• Your task
For each line below that includes the string "auto", show the whole line.

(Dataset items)

□ □ □ □

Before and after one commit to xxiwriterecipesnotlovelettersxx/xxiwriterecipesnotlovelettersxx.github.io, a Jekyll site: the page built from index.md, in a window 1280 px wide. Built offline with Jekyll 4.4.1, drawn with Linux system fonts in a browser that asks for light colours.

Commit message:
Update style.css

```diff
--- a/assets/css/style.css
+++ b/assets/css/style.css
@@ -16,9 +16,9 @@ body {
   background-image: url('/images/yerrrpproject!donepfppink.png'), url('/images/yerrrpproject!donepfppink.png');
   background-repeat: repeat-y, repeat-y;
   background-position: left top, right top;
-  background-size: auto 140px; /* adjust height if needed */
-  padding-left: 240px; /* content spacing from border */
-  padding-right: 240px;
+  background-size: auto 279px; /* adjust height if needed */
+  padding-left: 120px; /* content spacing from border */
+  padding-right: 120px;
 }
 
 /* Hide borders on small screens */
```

□ □ □ □

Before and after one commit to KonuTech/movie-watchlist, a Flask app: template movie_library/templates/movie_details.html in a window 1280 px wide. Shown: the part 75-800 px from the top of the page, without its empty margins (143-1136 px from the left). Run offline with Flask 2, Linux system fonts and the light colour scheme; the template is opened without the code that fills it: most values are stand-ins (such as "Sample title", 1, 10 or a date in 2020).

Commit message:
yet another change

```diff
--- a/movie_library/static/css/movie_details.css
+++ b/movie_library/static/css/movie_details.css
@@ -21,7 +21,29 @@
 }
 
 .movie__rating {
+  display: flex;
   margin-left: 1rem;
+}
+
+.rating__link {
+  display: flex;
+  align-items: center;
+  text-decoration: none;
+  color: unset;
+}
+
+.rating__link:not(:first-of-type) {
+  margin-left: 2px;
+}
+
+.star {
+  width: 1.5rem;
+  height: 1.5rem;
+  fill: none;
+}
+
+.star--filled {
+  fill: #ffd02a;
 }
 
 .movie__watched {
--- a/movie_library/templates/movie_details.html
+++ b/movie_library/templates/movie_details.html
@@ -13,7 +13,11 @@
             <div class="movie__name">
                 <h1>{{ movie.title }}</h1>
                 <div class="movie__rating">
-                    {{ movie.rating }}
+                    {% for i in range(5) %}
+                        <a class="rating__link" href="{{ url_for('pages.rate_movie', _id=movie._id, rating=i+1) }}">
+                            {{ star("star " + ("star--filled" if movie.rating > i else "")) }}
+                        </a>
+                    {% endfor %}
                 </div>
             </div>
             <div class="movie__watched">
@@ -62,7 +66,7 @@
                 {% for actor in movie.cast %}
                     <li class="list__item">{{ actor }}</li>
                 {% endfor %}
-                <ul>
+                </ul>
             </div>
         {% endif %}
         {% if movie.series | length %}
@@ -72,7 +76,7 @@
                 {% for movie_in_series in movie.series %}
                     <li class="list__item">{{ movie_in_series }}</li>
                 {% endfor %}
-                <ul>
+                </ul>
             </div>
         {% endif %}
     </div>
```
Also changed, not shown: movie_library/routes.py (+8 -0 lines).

□ □ □ □

• Result
-  background-size: auto 140px; /* adjust height if needed */
+  background-size: auto 279px; /* adjust height if needed */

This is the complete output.